7 Months–1 Year

  • Enjoys games like peek-a-boo and pat-a-cake
  • Turns and looks in direction of sounds
  • Listens when spoken to
  • Recognizes words for common items like "cup", "shoe", "book", or "juice"
  • Begins to respond to requests (e.g. "Come here" or "Want more?")

7 Months–1 Year

  • Babbling has both long and short utterances such as "tata upup bibibibi"
  • Uses speech or noncrying sounds to get and keep attention
  • Uses gestures to communicate (waving, holding arms to be picked up)
  • Imitates different speech sounds
  • Has one or two words (hi, dog, dada, mama) around 1st birthday,

1-2 years

  • Points to a few body parts when asked.
  • Follows simple commands and understands simple questions ("Roll the ball," "Kiss the baby," "Where's your shoe?").
  • Listens to simple stories, songs, and rhymes.
  • Points to pictures in a book when named.

1-2 years

  • Says more words every month.
  • Uses some one- or two- word questions ("Where kitty?" "Go bye-bye?" "What's that?").
  • Puts two words together ("more cookie," "no juice," "mommy book").
  • Uses many different consonant sounds at the beginning of words.

2-3 Years

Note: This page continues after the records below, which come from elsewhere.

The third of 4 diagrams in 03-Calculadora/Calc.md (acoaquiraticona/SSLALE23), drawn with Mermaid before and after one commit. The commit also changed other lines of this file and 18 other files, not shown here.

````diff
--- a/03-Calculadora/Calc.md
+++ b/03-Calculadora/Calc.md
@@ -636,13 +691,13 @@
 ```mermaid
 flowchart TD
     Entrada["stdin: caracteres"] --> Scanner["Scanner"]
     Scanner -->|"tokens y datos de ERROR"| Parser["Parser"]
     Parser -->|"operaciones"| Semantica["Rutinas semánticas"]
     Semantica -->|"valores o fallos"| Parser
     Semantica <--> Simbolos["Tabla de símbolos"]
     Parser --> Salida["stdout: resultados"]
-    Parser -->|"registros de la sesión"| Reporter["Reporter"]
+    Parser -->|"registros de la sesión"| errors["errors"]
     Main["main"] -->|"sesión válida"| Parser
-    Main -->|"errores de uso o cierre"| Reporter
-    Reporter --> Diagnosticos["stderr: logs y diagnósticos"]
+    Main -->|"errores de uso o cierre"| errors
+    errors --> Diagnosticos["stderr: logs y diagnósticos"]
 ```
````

  • Understands differences in meaning ("go-stop," "in-on," "big-little," "up-down").
  • Follows two requests ("Get the book and put it on the table").
  • Listens to and enjoys hearing stories for longer periods of time

2-3 Years

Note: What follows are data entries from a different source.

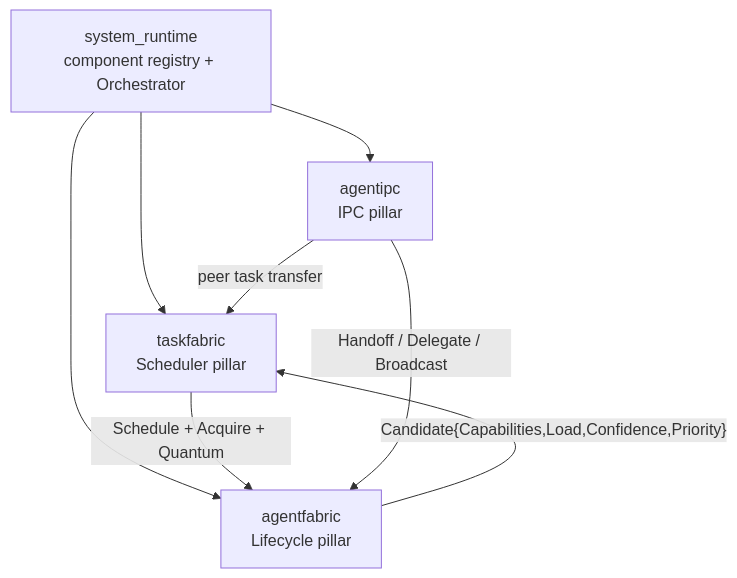
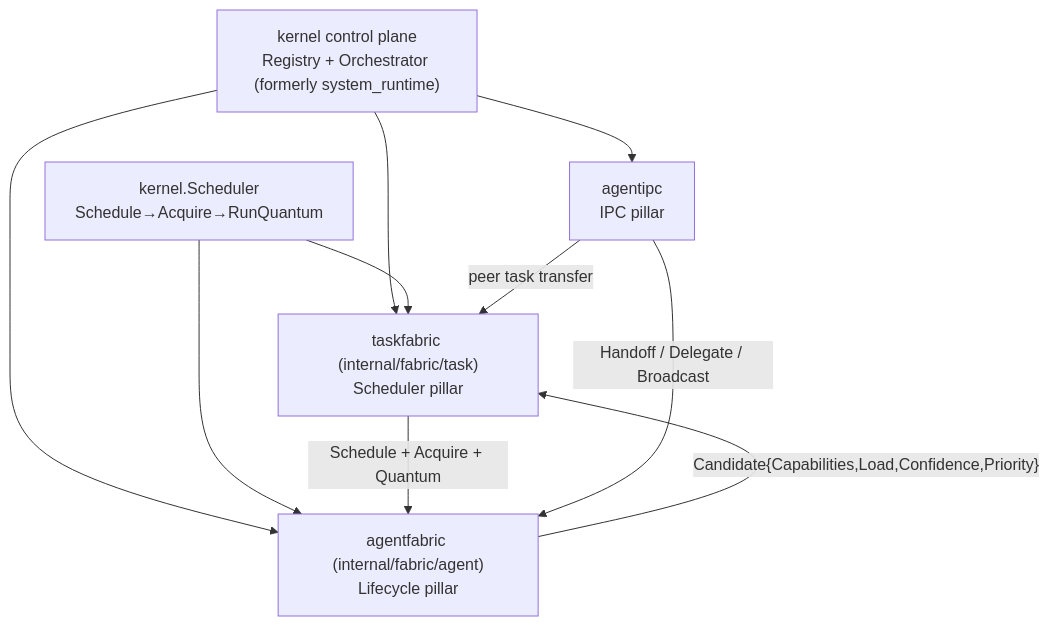
The second of 2 diagrams in content/architecture/_index.en.md (Timwood0x10/ARES_Docs), drawn with Mermaid before and after one commit. The commit also changed other lines of this file and 75 other files, not shown here.

Commit message:
docs(architecture): Update runtime layering and ARES Kernel documentation

````diff
--- a/content/architecture/_index.en.md
+++ b/content/architecture/_index.en.md
@@ -229,10 +237,12 @@
 ```mermaid
 flowchart TD
-    SR["system_runtime<br/>component registry + Orchestrator"] --> TF["taskfabric<br/>Scheduler pillar"]
-    SR --> AF["agentfabric<br/>Lifecycle pillar"]
+    SR["kernel control plane<br/>Registry + Orchestrator (formerly system_runtime)"] --> TF["taskfabric (internal/fabric/task)<br/>Scheduler pillar"]
+    SR --> AF["agentfabric (internal/fabric/agent)<br/>Lifecycle pillar"]
     SR --> IP["agentipc<br/>IPC pillar"]
+    KS["kernel.Scheduler<br/>Schedule→Acquire→RunQuantum"] --> TF
+    KS --> AF
     TF -- "Schedule + Acquire + Quantum" --> AF
     IP -- "Handoff / Delegate / Broadcast" --> AF
     IP -- "peer task transfer" --> TF
     AF -- "Candidate{Capabilities,Load,Confidence,Priority}" --> TF
 ```
````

  • Has a word for almost everything.
  • Uses two- or three- words to talk about and ask for things.
  • Uses k, g, f, t, d, and n sounds.
  • Speech is understood by familiar listeners most of the time.
  • Often asks for or directs attention to objects by naming them.
  • Asks why?
  • May stutter on words or sounds

3-4 Years

  • Hears you when you call from another room.
  • Hears television or radio at the same loudness level as other family members.
  • Understands words for some colors, like red, blue, and green
  • Understands words for some shapes, like circle and square
  • Understands words for family, like brother, grandmother, and aunt

3-4 Years

  • Talks about activities at school or at friends' homes.
  • Talks about what happened during the day. Uses about 4 sentences at a time.
  • People outside of the family usually understand child's speech.
  • Answers simple "who?", "what?", and "where?" questions.
  • Asks when and how questions.
  • Says rhyming words, like hat-cat
  • Uses pronouns, like I, you, me, we, and they
  • Uses some plural words, like toys, birds, and buses
  • Uses a lot of sentences that have 4 or more words.
  • Usually talks easily without repeating syllables or words.

4-5 Years

  • Understands words for order, like first, next, and last.
  • Understands words for time, like yesterday, today, and tomorrow.
  • Follows longer directions, like "Put your pajamas on, brush your teeth, and then pick out a book."
  • Follows classroom directions, like "Draw a circle on your paper around something you eat."
  • Hears and understands most of what is said at home and in school.

4-5 Years

  • Says all speech sounds in words. May make mistakes on sounds that are harder to say, like l, s, r, v, z, ch, sh, th.
  • Responds to "What did you say?"
  • Talks without repeating sounds or words most of the time.
  • Names letters and numbers.
  • Uses sentences that have more than 1 action word, likejump, play, and get. May make some mistakes, like "Zach got 2 video games, but I got one."
  • Tells a short story.
  • Keeps a conversation going.
  • Talks in different ways depending on the listener and place. May use short sentences with younger children or talk louder outside than inside.

Source: http://www.asha.org/public/speech/development/01/

If a person is said to have any of the above mentioned problem or disorder it is necessary to consult a Speech Language Pathologist and get diagnosed.